On a teaching note, REAL FRIENDS includes a lot of short, episodic stories. I can see myself using it during a unit on personal narratives. Kids could tell their friendship stories in graphic novel format, then move to a more traditional personal narrative.

I'm thinking this is a book I'm going to be replacing pretty regularly. I suspect it's going to get read a lot!

Tuesday, May 16, 2017


Mother's Day. I'm feeling a little down. There will be no cards or flowers or dinners out or even burgers on the grill at home. My boys don't do holidays.

I do holidays, at least a little, and I'm going to Colorado Springs to have brunch with my mom. I grab my keys, head out the door, and then I see him. David.  He has mowed my lawn for years. His mom lived down the street for over half a century. He lived with her, at least most of the time. Recently, she moved into assisted living, and he's living on the streets. This morning, he looks like he has probably been out all night. He is more than a little rumpled. Wearing a backpack. A sleeping bag hangs from the handlebars of his bike.

I never know what to say to him. Everything seems so trite when he is so lost and so alone. We talk about the lawn. It needs cut. I ask if he will see him mom. He tells me he won't. I think it's probably a pretty long bus ride across town. He tells me he wants to find a church to try, and I tell him there is a new one at the school down the street.

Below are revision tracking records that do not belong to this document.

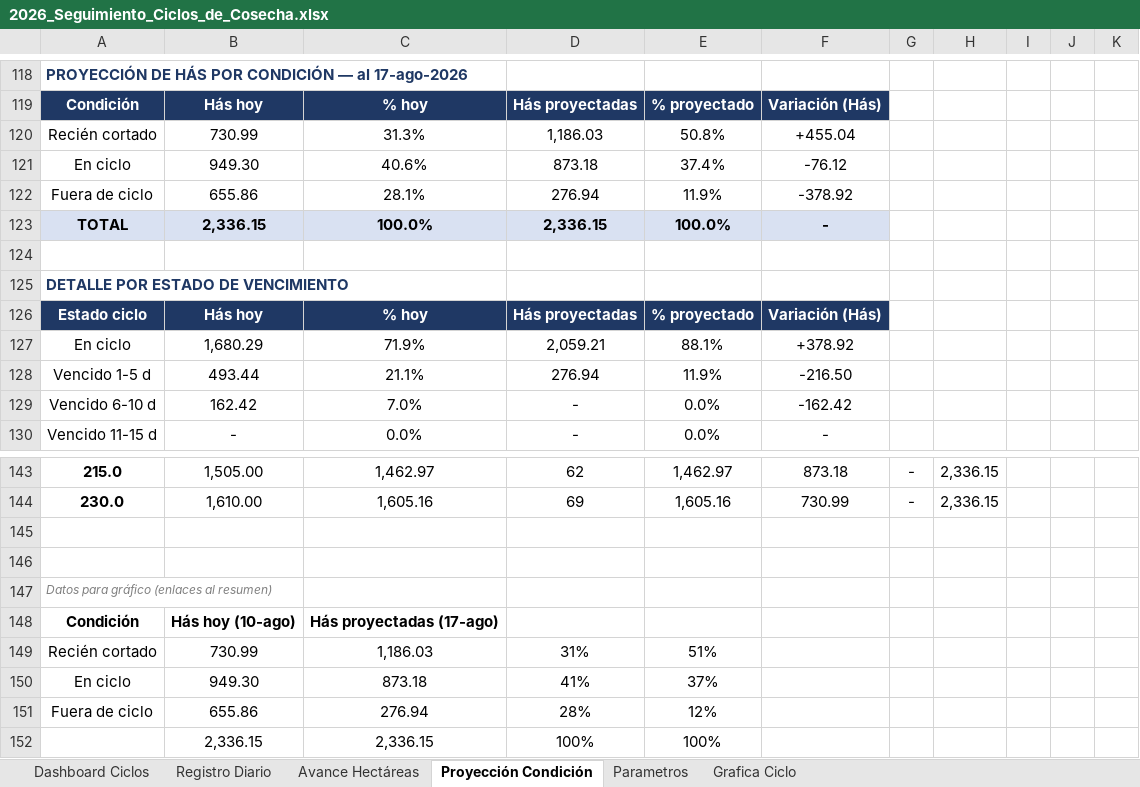
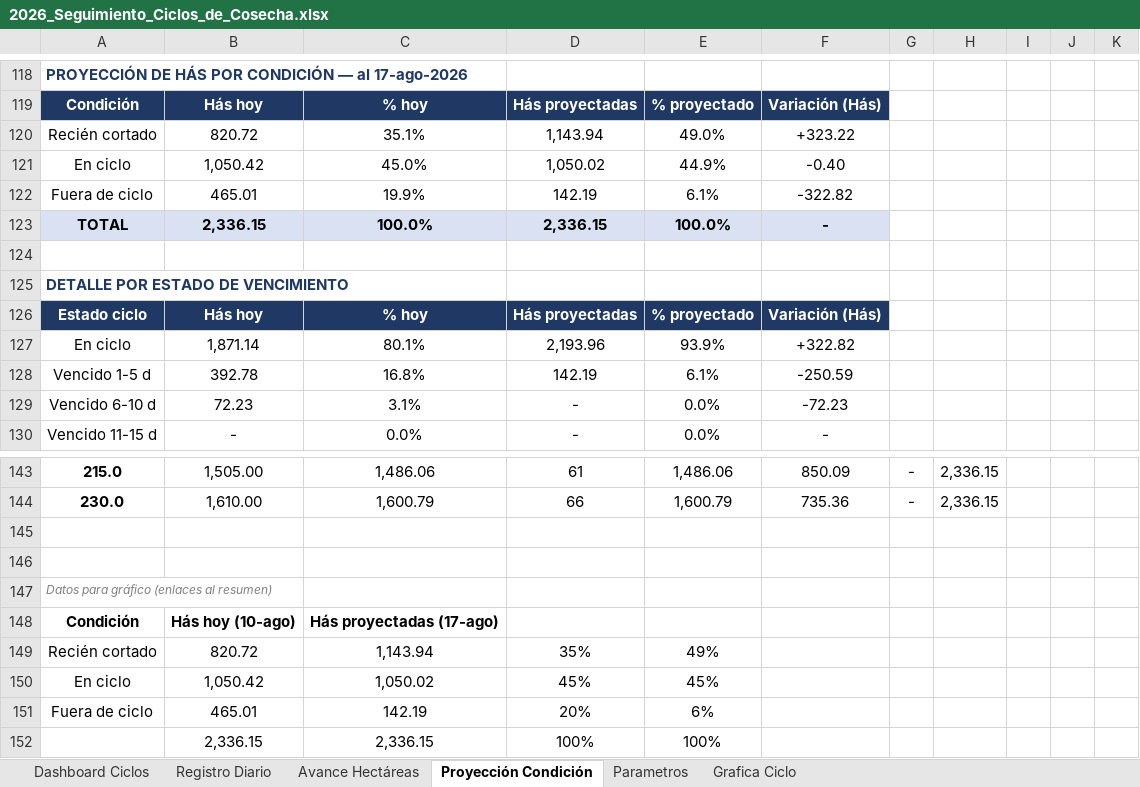
Before and after one commit to diramirez53-sketch/informe-ciclos-vitis, an Excel workbook: 2026_Seguimiento_Ciclos_de_Cosecha.xlsx, sheet Proyección Condición, drawn as a sheet; only a part is shown, gaps mark what is left out; values as stored, in another font and other column widths than the file's, no borders; charts and pictures and conditional formats not drawn; removed rows and columns are numbered as before the commit, all else as after; the diff covers the shown part only; the diff names each change by its address in the sheet, - before the commit and + after, or states it on an @@ line.

```diff
--- a/2026_Seguimiento_Ciclos_de_Cosecha.xlsx (sheet Proyección Condición)
+++ b/2026_Seguimiento_Ciclos_de_Cosecha.xlsx (sheet Proyección Condición)
-row 120: Recién cortado | 730.99 | 31.3% | 1,186.03 | 50.8% | +455.04
-row 121: En ciclo | 949.30 | 40.6% | 873.18 | 37.4% | -76.12
-row 122: Fuera de ciclo | 655.86 | 28.1% | 276.94 | 11.9% | -378.92
+row 120: Recién cortado | 820.72 | 35.1% | 1,143.94 | 49.0% | +323.22
+row 121: En ciclo | 1,050.42 | 45.0% | 1,050.02 | 44.9% | -0.40
+row 122: Fuera de ciclo | 465.01 | 19.9% | 142.19 | 6.1% | -322.82
-row 127: En ciclo | 1,680.29 | 71.9% | 2,059.21 | 88.1% | +378.92
-row 128: Vencido 1-5 d | 493.44 | 21.1% | 276.94 | 11.9% | -216.50
+row 127: En ciclo | 1,871.14 | 80.1% | 2,193.96 | 93.9% | +322.82
+row 128: Vencido 1-5 d | 392.78 | 16.8% | 142.19 | 6.1% | -250.59
-B129: 162.42
+B129: 72.23
-C129: 7.0%
+C129: 3.1%
-F129: -162.42
+F129: -72.23
-C143: 1,462.97
+C143: 1,486.06
-D143: 62
+D143: 61
-E143: 1,462.97
+E143: 1,486.06
-F143: 873.18
+F143: 850.09
-C144: 1,605.16
+C144: 1,600.79
-D144: 69
+D144: 66
-E144: 1,605.16
+E144: 1,600.79
-F144: 730.99
+F144: 735.36
-row 149: Recién cortado | 730.99 | 1,186.03 | 31% | 51%
-row 150: En ciclo | 949.30 | 873.18 | 41% | 37%
-row 151: Fuera de ciclo | 655.86 | 276.94 | 28% | 12%
+row 149: Recién cortado | 820.72 | 1,143.94 | 35% | 49%
+row 150: En ciclo | 1,050.42 | 1,050.02 | 45% | 45%
+row 151: Fuera de ciclo | 465.01 | 142.19 | 20% | 6%
```
Also changed, not shown: 37 edited cells elsewhere in this sheet, sheet Registro Diario, sheet Dashboard Ciclos, sheet Avance Hectáreas, sheet Grafica Ciclo, hidden cells, charts or pictures.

I want to do something, but I don't know what that would be. We make plans for the next yard work, and I tell him to take care. Wave goodbye.

I have to make a quick stop on my way to Colorado Springs. I have some boxes that need recycled. They are too big for my bin, so I want to drop them off at a recycling dumpster at a park not too far from my house.

And then I see them. The car is from out of state, and loaded down with boxes on the seat and a luggage rack on the top. A woman is in the driver's seat, small children are in the back. She looks old to be their mom. Maybe her grandchildren?  I wonder if they are living in the car.

I drag my boxes out of the car and walk around the back of their car to put the boxes in the dumpster. I almost run into a man, pulling a royal blue shirt over his head. I know those shirts, they are the uniforms for a local amusement park, and many of our parents work there. I wonder if this man is trying to support his family on the barely above minimum wage pay most of the workers earn.

And again, I do not know what to say. I make small talk. Say it's a beautiful day. Say there will probably be lots of people at the amusement park. He wishes me a happy Mother's Day.

I drive away, wondering how I could be so ungrateful when I have so, so, so many blessings in my life. Starting with a roof over my head.

Tuesday, May 9, 2017


Tomorrow, I am triple booked.


Before noon.

We have faculty meeting tomorrow at 7:15.

Like we do every Wednesday.

Except my principal retired midyear and we kind of haven't had regular meetings for the past few weeks. So this morning, when someone asked me if I could attend another meeting, I said sure, I could come.

And then I found out we really are having a faculty meeting.

An then I also remembered I had said I would help with playground coverage, because we are doing teacher appreciation this week. And tomorrow morning we are having a breakfast for the paras.

Except the paras do morning recess duty. So the leadership team offered to cover the duty.

And I'm on the leadership team.

So now I'm triple booked.

Before 8 a.m.

And then again at 10. I have a regularly scheduled meeting at 10:10 on Wednesdays.

And I'm supposed to be testing kindergarteners, which is taking way, way, way longer than I hoped it would.

And then my new principal emailed and I told him sure, I could meet at 10:30.

So I'm triple booked twice.

Before lunch.

I really hate this time of year.